Tom Broughton looks at the RBS business.

As private equity, foreign investors and insuring giants begin to run the rule over the Royal Bank of Scotland’s insurance business, its high profile brands, growth potential and distribution strategy will fall firmly under the spotlight. There is no public suggestion that these issues have anything to do with its parent’s decision to announce on Tuesday that it plans to hive off the likes of NIG, Churchill and Direct Line. And on the face of it, it appears that RBS needed to move quickly to raise substantial cash.

Two years ago, amid speculation that RBSI was up for sale, the figure being placed on the business in the city’s smoked-filled bars was closer to £7bn than today’s estimate of £5bn. And, notwithstanding the current market climate, this is perhaps not enough for the RBS board. And consider too that it plans to raise £12bn in the largest rights issue in corporate history accompanied by the imminent disposal of its Angel trains business for an additional £3bn. It just may not want to let RBSI go for a knock-down price, and what’s more it may not need to. Whether RBS is testing the market’s appetite for a deal or not, Allianz, Berkshire Hathaway, AIG and Generali, are the front runners most likely to take the group as a whole if the price is right. But it is more likely that the RBSI brands will be sold off separately when the private equity investors will surely step into the negotiating picture. However, should you listen to the speculation then it just may well be that RBS has been waiting for the right time to dispose of this business anyway. Consider that it is a company driven by profitable growth and that these specific insurance brands may be past their heyday or beginning to accept that they are being out-manoeuvred by the online aggregators. Perhaps the market conditions have just forced RBS’s hand to make a decision that it knew was imminent. At the end of last year RBSI chief executive Chris Sullivan set in place a structure to make the brands operate in a more cohesive way, rather than competing against each other.

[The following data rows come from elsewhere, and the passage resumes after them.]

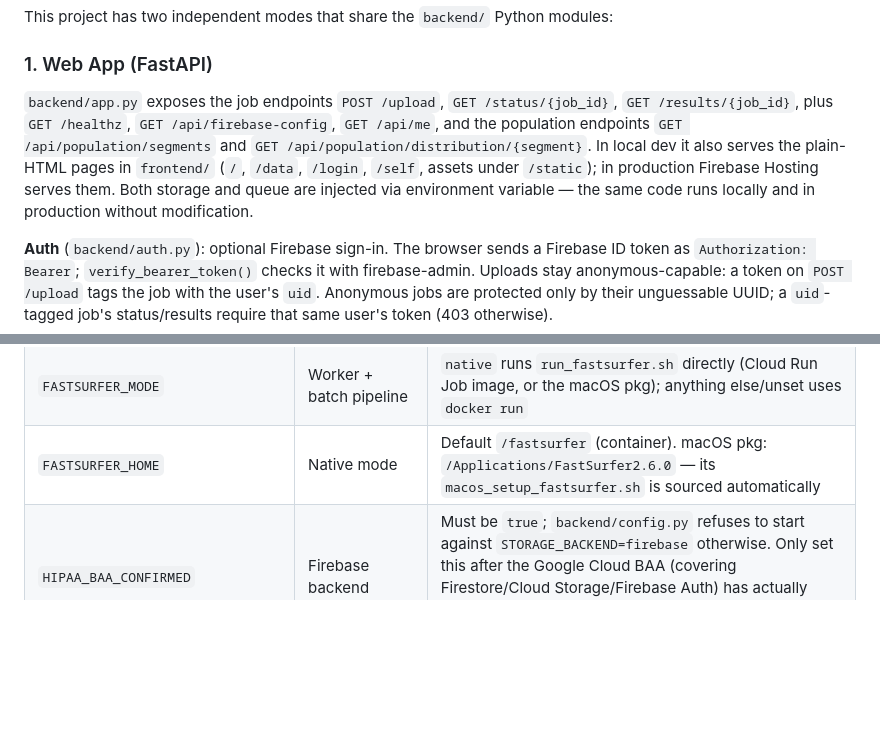
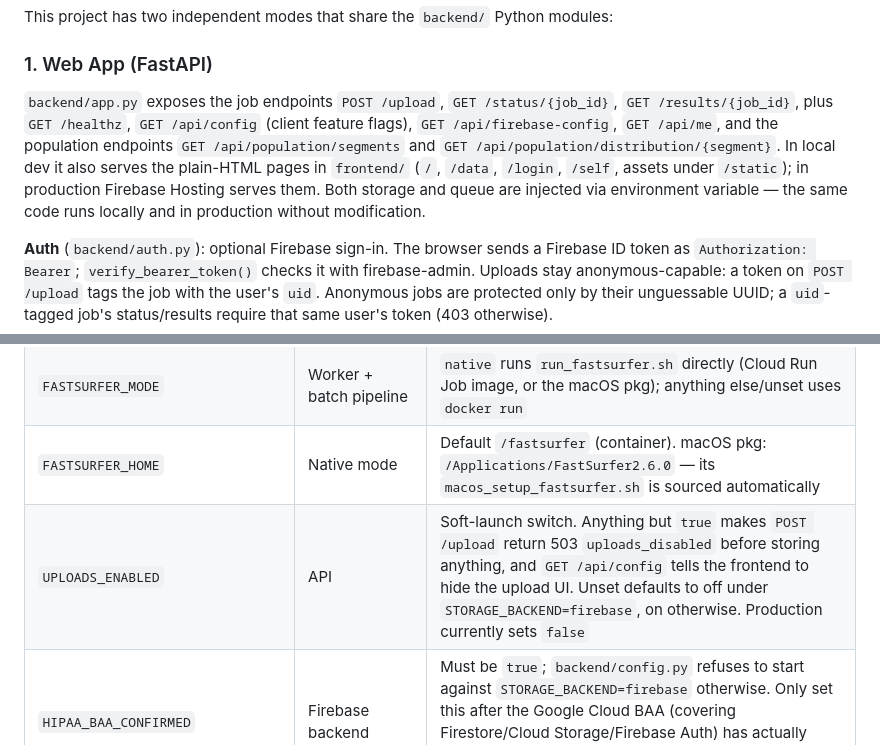
Before and after one commit to cinnamon-cicada/mri-analysis, a Markdown page: CLAUDE.md, 2 parts joined by grey strips. GitHub-like rendering; blank space fills up the shorter version.

Commit message:
docs: document UPLOADS_ENABLED and /api/config

```diff
--- a/CLAUDE.md
+++ b/CLAUDE.md
@@ -33,7 +33,7 @@ This project has two independent modes that share the `backend/` Python modules:
 
 ### 1. Web App (FastAPI)
 
-`backend/app.py` exposes the job endpoints `POST /upload`, `GET /status/{job_id}`, `GET /results/{job_id}`, plus `GET /healthz`, `GET /api/firebase-config`, `GET /api/me`, and the population endpoints `GET /api/population/segments` and `GET /api/population/distribution/{segment}`. In local dev it also serves the plain-HTML pages in `frontend/` (`/`, `/data`, `/login`, `/self`, assets under `/static`); in production Firebase Hosting serves them. Both storage and queue are injected via environment variable — the same code runs locally and in production without modification.
+`backend/app.py` exposes the job endpoints `POST /upload`, `GET /status/{job_id}`, `GET /results/{job_id}`, plus `GET /healthz`, `GET /api/config` (client feature flags), `GET /api/firebase-config`, `GET /api/me`, and the population endpoints `GET /api/population/segments` and `GET /api/population/distribution/{segment}`. In local dev it also serves the plain-HTML pages in `frontend/` (`/`, `/data`, `/login`, `/self`, assets under `/static`); in production Firebase Hosting serves them. Both storage and queue are injected via environment variable — the same code runs locally and in production without modification.
 
 **Auth** (`backend/auth.py`): optional Firebase sign-in. The browser sends a Firebase ID token as `Authorization: Bearer`; `verify_bearer_token()` checks it with firebase-admin. Uploads stay anonymous-capable: a token on `POST /upload` tags the job with the user's `uid`. Anonymous jobs are protected only by their unguessable UUID; a `uid`-tagged job's status/results require that same user's token (403 otherwise).
 
@@ -82,6 +82,7 @@ This replaced an earlier Cloud-Tasks-based design: the worker was briefly a Clou
 | `FASTSURFER_OUTPUT_DIR` | Worker | Default: `./processed_data/web_jobs` |
 | `FASTSURFER_MODE` | Worker + batch pipeline | `native` runs `run_fastsurfer.sh` directly (Cloud Run Job image, or the macOS pkg); anything else/unset uses `docker run` |
 | `FASTSURFER_HOME` | Native mode | Default `/fastsurfer` (container). macOS pkg: `/Applications/FastSurfer2.6.0` — its `macos_setup_fastsurfer.sh` is sourced automatically |
+| `UPLOADS_ENABLED` | API | Soft-launch switch. Anything but `true` makes `POST /upload` return 503 `uploads_disabled` before storing anything, and `GET /api/config` tells the frontend to hide the upload UI. Unset defaults to off under `STORAGE_BACKEND=firebase`, on otherwise. Production currently sets `false` |
 | `HIPAA_BAA_CONFIRMED` | Firebase backend | Must be `true`; `backend/config.py` refuses to start against `STORAGE_BACKEND=firebase` otherwise. Only set this after the Google Cloud BAA (covering Firestore/Cloud Storage/Firebase Auth) has actually been executed in the console — the app can't verify that itself. |
 
 ## GCP Infrastructure
```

Given this backdrop, for any firm taking on these businesses, either as a whole or individually, there is a massive opportunity to reinvigorate some of the most famous brands in the market. IT…